Last week, the OPCW received a proposal to postpone the deadlines to transport the chemicals out of Syria by 100 days. In the original agreement, Syrian chemicals were supposed to all have been shipped out of the port of Latakia by 3 February; however, by the end of February, only about a third of the chemicals had left the country. On Thursday, 13 March, a Russian official stated that there should be no problem with Syria removing the chemicals for destruction by 13 April. However, a U.S. State Department spokesman said that, while there had been a recent push, Syria was at risk of missing the 30 June 2014 deadline of having all the chemicals out of its territory and neutralized on board the MV Cape Ray. Spokesman Jen Psaki said there was still a chance of the Syrian chemicals being eliminated by the deadline, but it was increasingly unlikely in light of the recent Syrian shipment delays.
Syria is also likely to miss the 15 March deadline to destroy the 12 chemical production facilities it declared to the OPCW back in October 2013. According to an official involved in the process, there are seven aircraft hangers and five underground facilities that have yet to be destroyed.
Protests across the Mediterranean region have picked up over the plan to destroy the chemicals via hydrolysis aboard the MV Cape Ray. On Sunday, 9 March, over 2,000 people demonstrated on the Greek island of Crete to protest against the chemicals’ destruction in the Mediterranean. Greenpeace Greece executive director Nikos Charalambides remarked that while the UN was offering assurances that there would be no chemical dumping in the Mediterranean, there was still very little information about where the effluent would go at the end of the process. Thus far, the U.S., the UK, Finland, and Germany have offered to destroy some of the precursor chemicals and effluent on their territories. In addition to the protests on Crete, Labour MEP from Malta Joseph Cuschieri has written an op-ed in The Times of Malta urging the European Commission to fight for the destruction to take place outside of the Mediterranean.

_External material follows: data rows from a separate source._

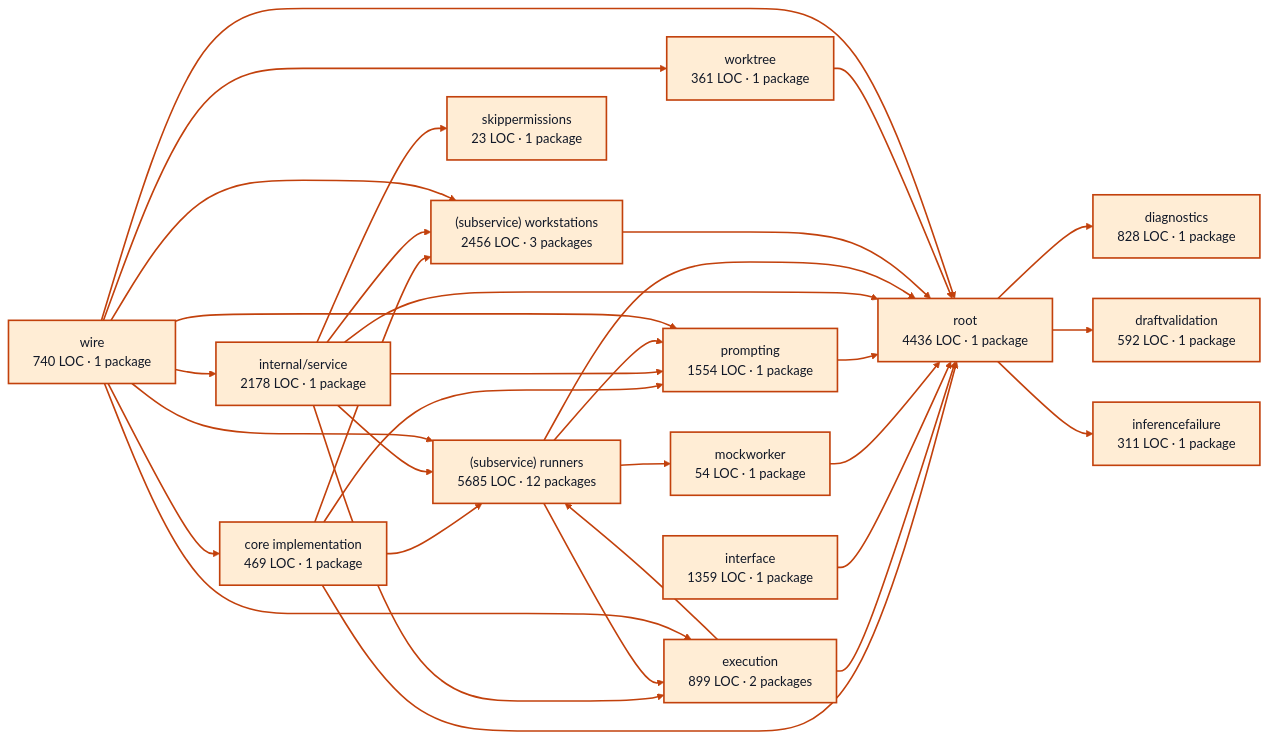
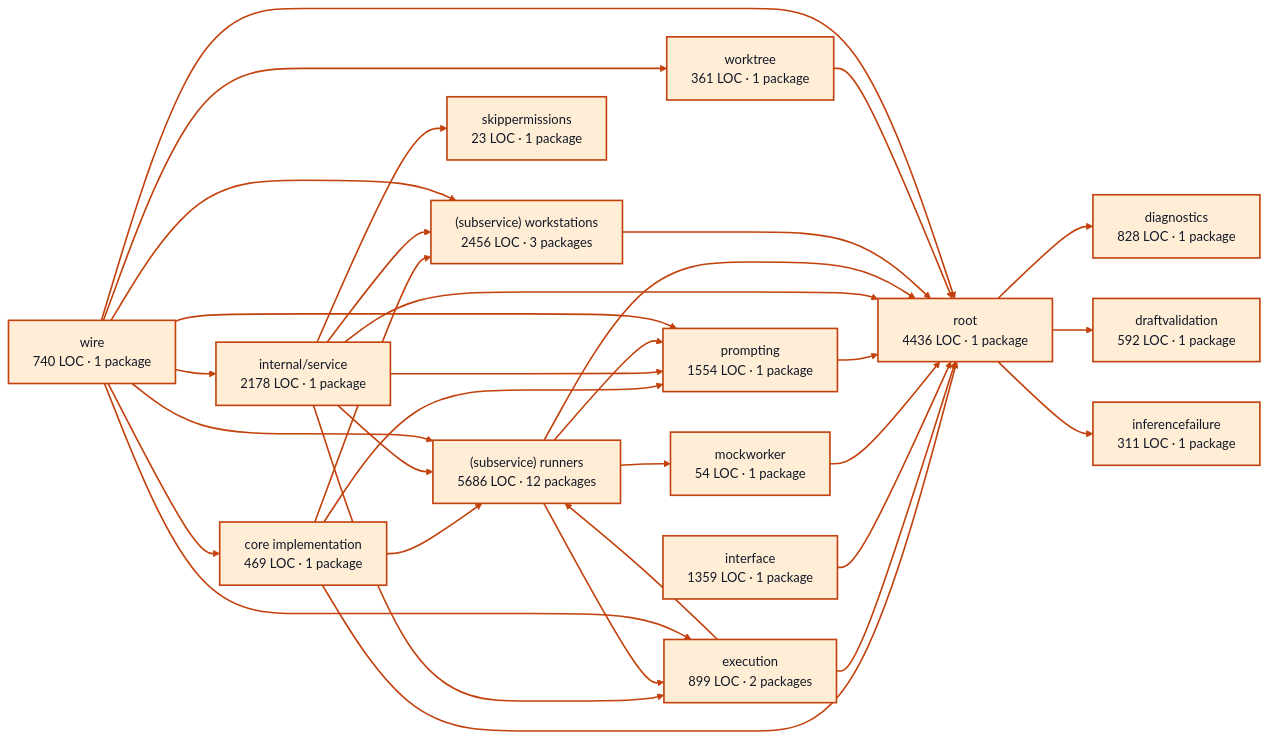
One commit to portpowered/you-agent-factory changed the diagram in docs/architecture/visualizations/services/workers.md. Above: the diagram before and after it, drawn with Mermaid. The commit also changed other lines of this file and 20 other files, not shown here.

Commit message:
docs: refresh backend architecture visualizations

````diff
--- a/docs/architecture/visualizations/services/workers.md
+++ b/docs/architecture/visualizations/services/workers.md
@@ -11,66 +11,66 @@
 ```mermaid
 flowchart LR
   p0["core implementation<br/>469 LOC · 1 package"]
   p1["diagnostics<br/>828 LOC · 1 package"]
   p2["draftvalidation<br/>592 LOC · 1 package"]
   p3["execution<br/>899 LOC · 2 packages"]
   p4["inferencefailure<br/>311 LOC · 1 package"]
   p5["interface<br/>1359 LOC · 1 package"]
   p6["mockworker<br/>54 LOC · 1 package"]
   p7["prompting<br/>1554 LOC · 1 package"]
   p8["internal/service<br/>2178 LOC · 1 package"]
-  p9["(subservice) runners<br/>5685 LOC · 12 packages"]
+  p9["(subservice) runners<br/>5686 LOC · 12 packages"]
   p10["(subservice) workstations<br/>2456 LOC · 3 packages"]
   p11["skippermissions<br/>23 LOC · 1 package"]
   p12["worktree<br/>361 LOC · 1 package"]
   p13["root<br/>4436 LOC · 1 package"]
   p14["wire<br/>740 LOC · 1 package"]
   p0 --> p7
   p0 --> p9
   p0 --> p10
   p0 --> p13
   p3 --> p9
   p3 --> p13
   p5 --> p13
   p6 --> p13
   p7 --> p13
   p8 --> p3
   p8 --> p7
   p8 --> p9
   p8 --> p10
   p8 --> p11
   p8 --> p13
   p9 --> p3
   p9 --> p6
   p9 --> p7
   p9 --> p13
   p10 --> p13
   p12 --> p13
   p13 --> p1
   p13 --> p2
   p13 --> p4
   p14 --> p0
   p14 --> p3
   p14 --> p7
   p14 --> p8
   p14 --> p9
   p14 --> p10
   p14 --> p12
   p14 --> p13
   style p0 fill:#ffedd5,stroke:#c2410c,stroke-width:2px,color:#111827
   style p1 fill:#ffedd5,stroke:#c2410c,stroke-width:2px,color:#111827
   style p2 fill:#ffedd5,stroke:#c2410c,stroke-width:2px,color:#111827
   style p3 fill:#ffedd5,stroke:#c2410c,stroke-width:2px,color:#111827
   style p4 fill:#ffedd5,stroke:#c2410c,stroke-width:2px,color:#111827
   style p5 fill:#ffedd5,stroke:#c2410c,stroke-width:2px,color:#111827
   style p6 fill:#ffedd5,stroke:#c2410c,stroke-width:2px,color:#111827
   style p7 fill:#ffedd5,stroke:#c2410c,stroke-width:2px,color:#111827
   style p8 fill:#ffedd5,stroke:#c2410c,stroke-width:2px,color:#111827
   style p9 fill:#ffedd5,stroke:#c2410c,stroke-width:2px,color:#111827
   style p10 fill:#ffedd5,stroke:#c2410c,stroke-width:2px,color:#111827
   style p11 fill:#ffedd5,stroke:#c2410c,stroke-width:2px,color:#111827
   style p12 fill:#ffedd5,stroke:#c2410c,stroke-width:2px,color:#111827
   style p13 fill:#ffedd5,stroke:#c2410c,stroke-width:2px,color:#111827
   style p14 fill:#ffedd5,stroke:#c2410c,stroke-width:2px,color:#111827
   linkStyle default stroke:#c2410c,stroke-width:2px
 ```
````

In the face of these growing public and governmental concerns, Green Cross International and its Italian national affiliate, Green Cross Italy, have been working with the OPCW and UN on a public forum on the destruction process in the Mediterranean, tentatively scheduled for 16 April in Rome, Italy. While both the UN and OPCW agree that there should be more transparency regarding the hydrolysis process aboard the Cape Ray, neither multilateral organization has been willing to fund such an outreach effort. The Green Cross public dialogue/forum in Rome would be an attempt to address public concerns and fears about the potential risks of chemical weapons destruction in the Mediterranean, including impacts on tourism and fisheries. While it is a violation of the Law of the Sea Treaty to sea-dump chemicals, there have been no public statements clarifying this will not happen, nor have any countries offered to accept liability if such an accident does occur. The US is considering holding one or more private tours of the MV Cape Ray in Rota, Spain for government officials, NGOs, and the media. The Cape Ray is waiting in Rota for all chemicals to be removed from Syria by Danish and Norwegian ships, not likely before the end of April, before it leaves to pick up the chemicals in Gioia Tauro, Italy.